“It was a catalyst for [my husband and I] to say we need to be doing something locally,” said Daw. “I think it’s been a catalyst for the group.”
She and the rest of the leadership team wanted this group to be different, with an emphasis on optimism and motivation.
“It’s really about being action-oriented, and actually making this shift,” said Daw. “It’s a marathon, not a sprint.”
For Sue Volpe, the group is something she’s been looking for her whole life.
She’s been passionate about environmental sustainability for decades.
“The people who started this are grounded, intelligent, committed, open-minded, ready to work and have values in line with mine,” she said.
It’s the optimism Volpe found most appealing.
“A lot of people feel very isolated in what can be a dark time … they don’t want to give up but they feel hopeless,” said Volpe. “If people participate in something action-oriented you feel more inspired. If you can feel the wins or successes, it reignites a spark or it keeps it going and inspires you to move forward.”
Daw and Volpe both agree the community of Collingwood and beyond will have to transition away from fossil fuels and toward more sustainable options.
“We already are in a transition,” said Daw. “People are going to have to change, and now is the time you can make choices as opposed to having choices made for you.”
To start, the team has created five working groups focuses on community engagement of government, businesses, and other groups; energy and transportation; consumption and waste management; carbon conversations; and community education.
The carbon conversations group will take a look at their individual carbon footprints, encouraging residents to do the same. The ultimate goal is to also assess Collingwood’s carbon footprint and take steps to reduce it.

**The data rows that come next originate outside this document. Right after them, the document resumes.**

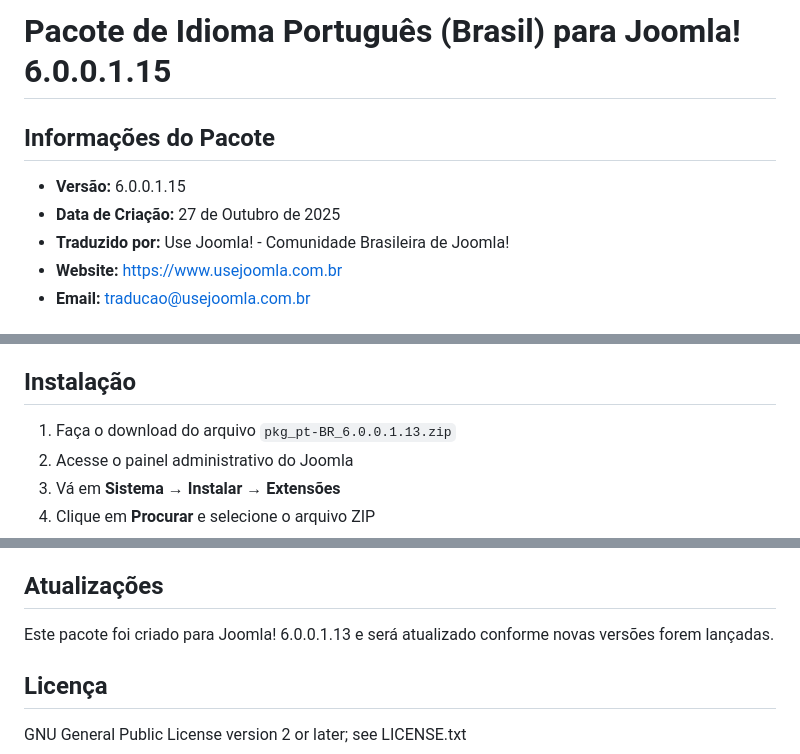
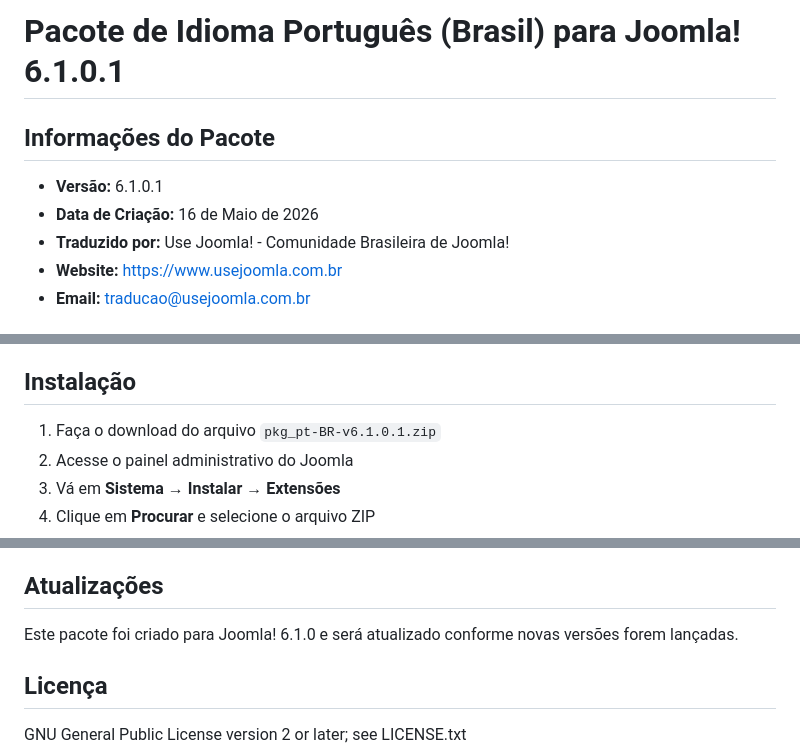
Before and after one commit to uzielweb/joomla6-pt-br, a Markdown page: README.md, 3 parts joined by grey strips. GitHub-like rendering.

Commit message:
chore: atualiza README.md para versão 6.1.0.1

```diff
--- a/README.md
+++ b/README.md
@@ -1,9 +1,9 @@
-# Pacote de Idioma Português (Brasil) para Joomla! 6.0.0.1.15
+# Pacote de Idioma Português (Brasil) para Joomla! 6.1.0.1
 
 ## Informações do Pacote
 
-- **Versão:** 6.0.0.1.15
-- **Data de Criação:** 27 de Outubro de 2025
+- **Versão:** 6.1.0.1
+- **Data de Criação:** 16 de Maio de 2026
 - **Traduzido por:** Use Joomla! - Comunidade Brasileira de Joomla!
 - **Website:** https://www.usejoomla.com.br
 - **Email:** traducao@usejoomla.com.br
@@ -30,7 +30,7 @@ Este pacote contém traduções completas para:
 
 ## Instalação
 
-1. Faça o download do arquivo `pkg_pt-BR_6.0.0.1.13.zip`
+1. Faça o download do arquivo `pkg_pt-BR-v6.1.0.1.zip`
 2. Acesse o painel administrativo do Joomla
 3. Vá em **Sistema → Instalar → Extensões**
 4. Clique em **Procurar** e selecione o arquivo ZIP
@@ -82,7 +82,7 @@ Incluem regras específicas para PT-BR:
 
 ## Atualizações
 
-Este pacote foi criado para Joomla! 6.0.0.1.13 e será atualizado conforme novas versões forem lançadas.
+Este pacote foi criado para Joomla! 6.1.0 e será atualizado conforme novas versões forem lançadas.
 
 ## Licença
 
```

The Climate Action Team as a whole will also be coming up with initiatives to challenge its own members and the community, with monthly themes encouraging people to make small to big changes for environmental sustainability. For example, the group is working on alternatives to Christmas wrapping that reduce waste and promote re-use.
Volpe said most of her environmental work in the past has been geared toward global and international efforts.
“This is the first time I’ve shifted my efforts to very grassroots efforts that break everything down into smaller pieces,” said Volpe. “The big bad wolf isn’t so big anymore … I believe we can do it. We can make things happen and we can make changes.”
For Daw, the actions necessary in a climate crisis environment aren’t top-down, or bottom-up, they’re both, constantly and continuously.
“This is a shared responsibility between government, business and technology, and people,” said Daw. “All three groups overlap and there are parts we need to play.”
The Collingwood Climate Action Team is hosting a meeting Nov. 13 at the Collingwood Public Library in the Free Schools Room at 7 p.m. You can learn more about the group on their Facebook Page.